**PROBLEM DESCRIPTION**
Throughout the entries below, report every line where "Year" is found.

Items from a data source:
▽

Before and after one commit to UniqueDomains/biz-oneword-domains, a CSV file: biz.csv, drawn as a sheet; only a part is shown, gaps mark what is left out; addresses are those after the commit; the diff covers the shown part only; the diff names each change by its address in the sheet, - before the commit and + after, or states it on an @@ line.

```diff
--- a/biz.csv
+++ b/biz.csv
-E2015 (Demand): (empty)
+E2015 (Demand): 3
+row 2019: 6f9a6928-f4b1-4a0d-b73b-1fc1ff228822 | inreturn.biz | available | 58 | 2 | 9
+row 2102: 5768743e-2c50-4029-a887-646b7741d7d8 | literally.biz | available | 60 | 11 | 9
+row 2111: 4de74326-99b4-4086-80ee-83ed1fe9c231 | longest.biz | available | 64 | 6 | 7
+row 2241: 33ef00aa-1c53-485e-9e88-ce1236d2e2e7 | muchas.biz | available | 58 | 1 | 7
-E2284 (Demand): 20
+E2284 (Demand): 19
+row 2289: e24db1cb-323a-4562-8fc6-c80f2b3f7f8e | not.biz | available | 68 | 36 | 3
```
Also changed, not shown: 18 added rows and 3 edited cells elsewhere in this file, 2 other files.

△
▽

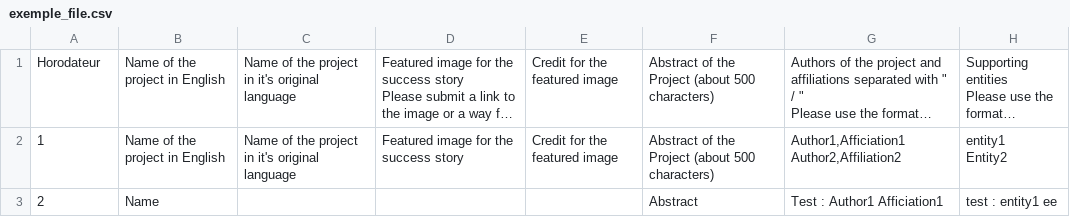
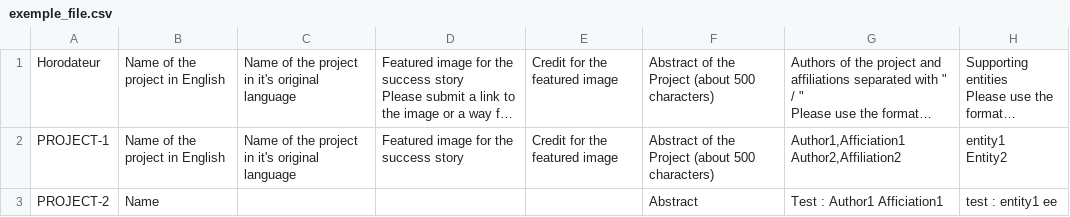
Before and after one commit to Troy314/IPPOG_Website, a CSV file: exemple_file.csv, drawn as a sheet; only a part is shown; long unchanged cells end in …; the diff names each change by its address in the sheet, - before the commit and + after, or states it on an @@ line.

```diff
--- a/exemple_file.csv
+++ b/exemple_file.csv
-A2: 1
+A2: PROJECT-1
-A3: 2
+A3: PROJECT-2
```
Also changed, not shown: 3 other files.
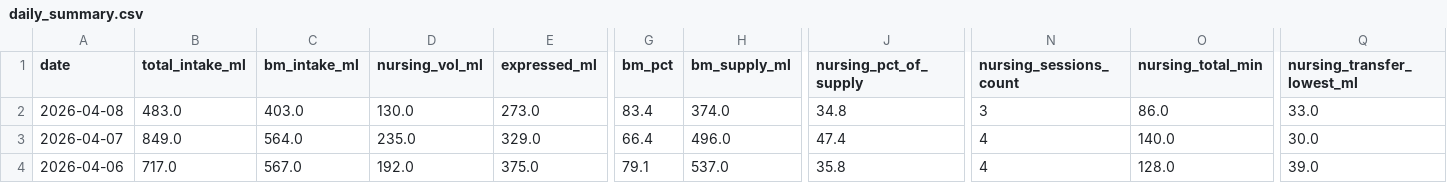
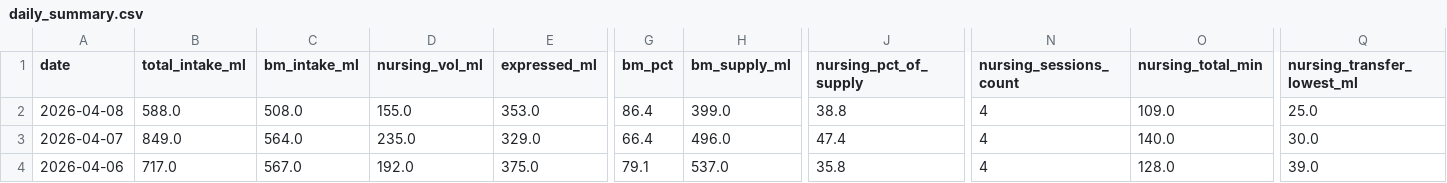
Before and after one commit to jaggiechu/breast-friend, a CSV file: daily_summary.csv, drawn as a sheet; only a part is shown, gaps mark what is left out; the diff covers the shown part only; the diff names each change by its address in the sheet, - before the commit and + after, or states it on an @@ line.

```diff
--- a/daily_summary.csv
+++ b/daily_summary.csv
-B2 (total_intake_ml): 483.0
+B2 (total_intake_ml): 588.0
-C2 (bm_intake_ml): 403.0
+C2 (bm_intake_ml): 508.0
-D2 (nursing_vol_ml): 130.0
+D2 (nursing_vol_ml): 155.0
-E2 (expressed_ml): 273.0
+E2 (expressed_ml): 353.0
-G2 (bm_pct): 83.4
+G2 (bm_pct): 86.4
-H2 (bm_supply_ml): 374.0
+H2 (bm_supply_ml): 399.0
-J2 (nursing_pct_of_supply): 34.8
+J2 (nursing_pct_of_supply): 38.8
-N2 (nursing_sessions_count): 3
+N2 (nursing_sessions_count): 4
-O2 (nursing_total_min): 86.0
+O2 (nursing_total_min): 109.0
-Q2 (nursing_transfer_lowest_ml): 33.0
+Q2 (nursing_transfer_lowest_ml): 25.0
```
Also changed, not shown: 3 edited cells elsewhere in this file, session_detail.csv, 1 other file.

△
▽

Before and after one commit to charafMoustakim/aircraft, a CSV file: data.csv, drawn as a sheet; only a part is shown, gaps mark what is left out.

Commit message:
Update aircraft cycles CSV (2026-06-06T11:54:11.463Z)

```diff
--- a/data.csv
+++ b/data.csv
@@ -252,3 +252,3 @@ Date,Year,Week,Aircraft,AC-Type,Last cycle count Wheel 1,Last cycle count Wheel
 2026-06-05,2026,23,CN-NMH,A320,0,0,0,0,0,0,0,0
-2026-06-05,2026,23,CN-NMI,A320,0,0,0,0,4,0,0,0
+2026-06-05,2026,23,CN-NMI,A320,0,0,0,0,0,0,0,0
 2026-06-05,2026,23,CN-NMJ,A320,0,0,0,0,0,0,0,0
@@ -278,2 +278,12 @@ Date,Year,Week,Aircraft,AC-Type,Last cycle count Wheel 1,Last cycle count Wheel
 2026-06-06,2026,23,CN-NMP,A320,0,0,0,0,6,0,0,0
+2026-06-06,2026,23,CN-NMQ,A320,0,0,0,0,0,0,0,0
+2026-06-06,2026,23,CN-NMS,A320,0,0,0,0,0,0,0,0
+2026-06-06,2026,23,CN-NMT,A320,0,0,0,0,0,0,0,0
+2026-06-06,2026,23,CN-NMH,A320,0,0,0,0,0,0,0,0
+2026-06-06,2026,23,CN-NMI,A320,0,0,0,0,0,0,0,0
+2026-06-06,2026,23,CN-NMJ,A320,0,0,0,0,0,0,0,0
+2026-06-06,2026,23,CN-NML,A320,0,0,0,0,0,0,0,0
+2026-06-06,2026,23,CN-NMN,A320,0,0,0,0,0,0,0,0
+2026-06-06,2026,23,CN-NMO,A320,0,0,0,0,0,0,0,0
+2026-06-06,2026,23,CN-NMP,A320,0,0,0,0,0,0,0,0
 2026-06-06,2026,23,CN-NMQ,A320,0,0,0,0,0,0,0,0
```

△

**SOLUTION TO THIS TASK**
@@ -252,3 +252,3 @@ Date,Year,Week,Aircraft,AC-Type,Last cycle count Wheel 1,Last cycle count Wheel
@@ -278,2 +278,12 @@ Date,Year,Week,Aircraft,AC-Type,Last cycle count Wheel 1,Last cycle count Wheel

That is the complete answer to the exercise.